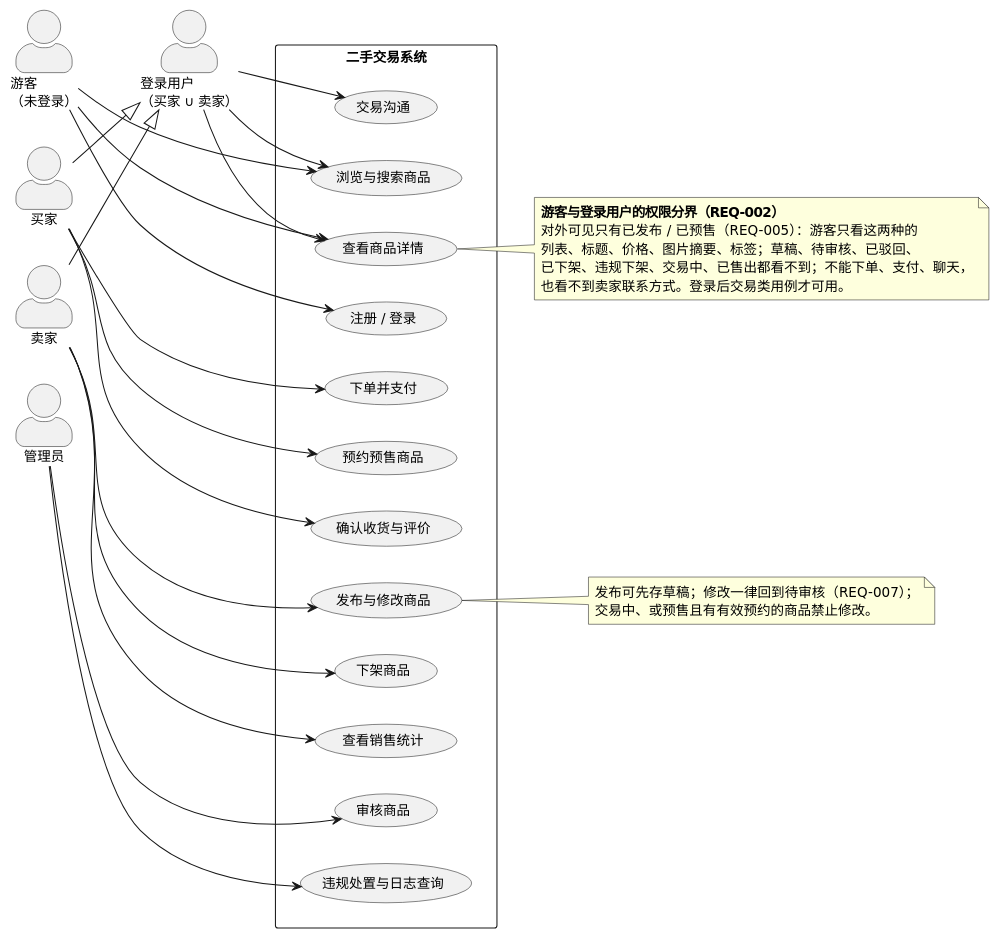
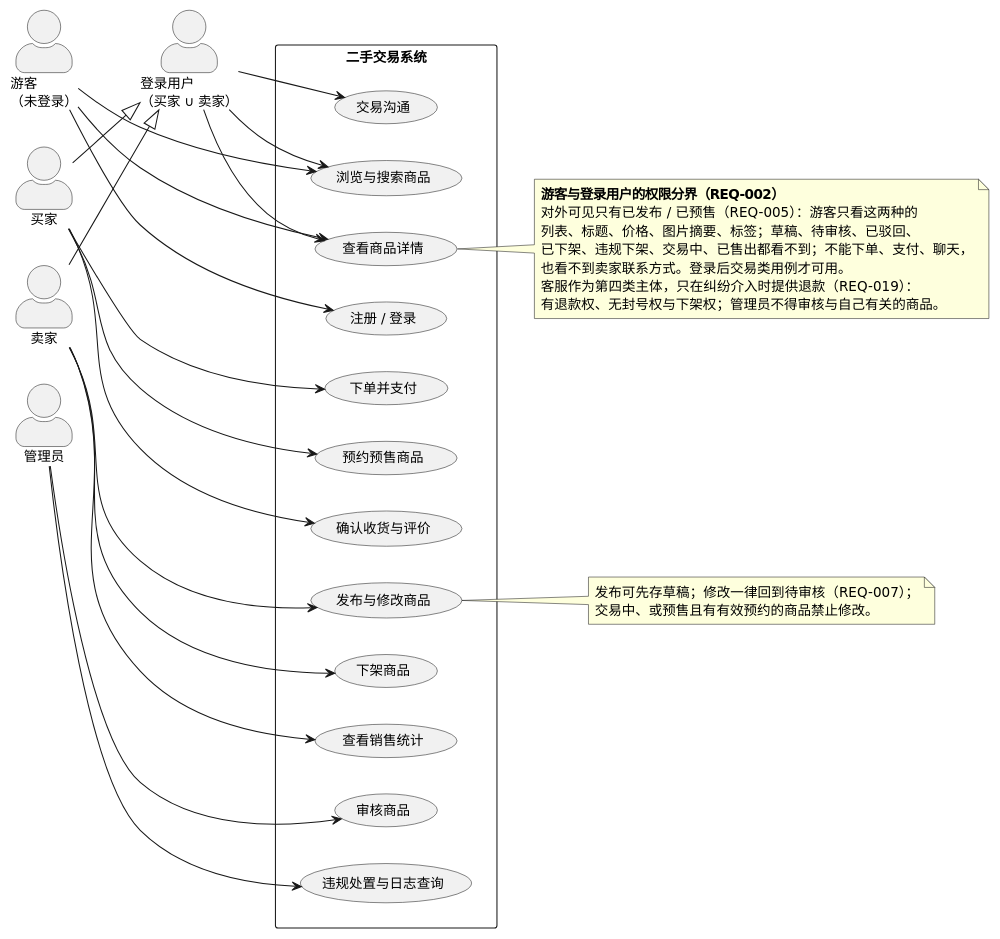
One commit to XuHR233/SE-lab1-requirements changed the diagram in lab02/UML/用例图.puml. Above: the diagram before and after it, drawn with PlantUML. The commit also changed 15 other files, not shown here.

Commit message:
按需求逐条复核全部 UML 图：类图补结算记录/纠纷工单与角色枚举，活动图2 补 15 天自动退款与客服介入分支，订单状态图补自动退款与预售取消口径，用例图补客服说明

```diff
--- a/lab02/UML/用例图.puml
+++ b/lab02/UML/用例图.puml
@@ -1,71 +1,73 @@
 @startuml
 ' 实验二 · 二手交易系统 · 用例图
 ' 布局手法：together 把参与者钉成一列、把用例钉成一列
 left to right direction
 skinparam defaultFontName "Microsoft YaHei"
 skinparam defaultFontSize 13
 skinparam shadowing false
 skinparam actorStyle awesome
 skinparam packageStyle rectangle
 
 together {
   actor "游客\n（未登录）" as Guest
   actor "登录用户\n（买家 ∪ 卖家）" as Login
   actor "买家" as Buyer
   actor "卖家" as Seller
   actor "管理员" as Admin
 }
 
 rectangle "二手交易系统" {
   together {
     usecase "浏览与搜索商品" as UC01
     usecase "查看商品详情" as UC02
     usecase "注册 / 登录" as UC03
     usecase "交易沟通" as UC04
     usecase "下单并支付" as UC05
     usecase "预约预售商品" as UC06
     usecase "确认收货与评价" as UC07
     usecase "发布与修改商品" as UC08
     usecase "下架商品" as UC09
     usecase "查看销售统计" as UC10
     usecase "审核商品" as UC11
     usecase "违规处置与日志查询" as UC12
   }
 }
 
 Guest --> UC01
 Guest --> UC02
 Guest --> UC03
 
 Login --> UC01
 Login --> UC02
 Login --> UC04
 
 Buyer --> UC05
 Buyer --> UC06
 Buyer --> UC07
 
 Seller --> UC08
 Seller --> UC09
 Seller --> UC10
 
 Admin --> UC11
 Admin --> UC12
 
 Buyer --|> Login
 Seller --|> Login
 
 note right of UC02
   <b>游客与登录用户的权限分界（REQ-002）</b>
   对外可见只有已发布 / 已预售（REQ-005）：游客只看这两种的
   列表、标题、价格、图片摘要、标签；草稿、待审核、已驳回、
   已下架、违规下架、交易中、已售出都看不到；不能下单、支付、聊天，
   也看不到卖家联系方式。登录后交易类用例才可用。
+  客服作为第四类主体，只在纠纷介入时提供退款（REQ-019）：
+  有退款权、无封号权与下架权；管理员不得审核与自己有关的商品。
 end note
 
 note right of UC08
   发布可先存草稿；修改一律回到待审核（REQ-007）；
   交易中、或预售且有有效预约的商品禁止修改。
 end note
 
 @enduml
```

| Problem to solve |
A faithful copy of the entries above is needed, one that contains no images.

| Expected output |
One commit to XuHR233/SE-lab1-requirements changed the diagram in lab02/UML/用例图.puml. Above: the diagram before and after it, drawn with PlantUML. The commit also changed 15 other files, not shown here.

Commit message:
按需求逐条复核全部 UML 图：类图补结算记录/纠纷工单与角色枚举，活动图2 补 15 天自动退款与客服介入分支，订单状态图补自动退款与预售取消口径，用例图补客服说明

```diff
--- a/lab02/UML/用例图.puml
+++ b/lab02/UML/用例图.puml
@@ -1,71 +1,73 @@
 @startuml
 ' 实验二 · 二手交易系统 · 用例图
 ' 布局手法：together 把参与者钉成一列、把用例钉成一列
 left to right direction
 skinparam defaultFontName "Microsoft YaHei"
 skinparam defaultFontSize 13
 skinparam shadowing false
 skinparam actorStyle awesome
 skinparam packageStyle rectangle
 
 together {
   actor "游客\n（未登录）" as Guest
   actor "登录用户\n（买家 ∪ 卖家）" as Login
   actor "买家" as Buyer
   actor "卖家" as Seller
   actor "管理员" as Admin
 }
 
 rectangle "二手交易系统" {
   together {
     usecase "浏览与搜索商品" as UC01
     usecase "查看商品详情" as UC02
     usecase "注册 / 登录" as UC03
     usecase "交易沟通" as UC04
     usecase "下单并支付" as UC05
     usecase "预约预售商品" as UC06
     usecase "确认收货与评价" as UC07
     usecase "发布与修改商品" as UC08
     usecase "下架商品" as UC09
     usecase "查看销售统计" as UC10
     usecase "审核商品" as UC11
     usecase "违规处置与日志查询" as UC12
   }
 }
 
 Guest --> UC01
 Guest --> UC02
 Guest --> UC03
 
 Login --> UC01
 Login --> UC02
 Login --> UC04
 
 Buyer --> UC05
 Buyer --> UC06
 Buyer --> UC07
 
 Seller --> UC08
 Seller --> UC09
 Seller --> UC10
 
 Admin --> UC11
 Admin --> UC12
 
 Buyer --|> Login
 Seller --|> Login
 
 note right of UC02
   <b>游客与登录用户的权限分界（REQ-002）</b>
   对外可见只有已发布 / 已预售（REQ-005）：游客只看这两种的
   列表、标题、价格、图片摘要、标签；草稿、待审核、已驳回、
   已下架、违规下架、交易中、已售出都看不到；不能下单、支付、聊天，
   也看不到卖家联系方式。登录后交易类用例才可用。
+  客服作为第四类主体，只在纠纷介入时提供退款（REQ-019）：
+  有退款权、无封号权与下架权；管理员不得审核与自己有关的商品。
 end note
 
 note right of UC08
   发布可先存草稿；修改一律回到待审核（REQ-007）；
   交易中、或预售且有有效预约的商品禁止修改。
 end note
 
 @enduml
```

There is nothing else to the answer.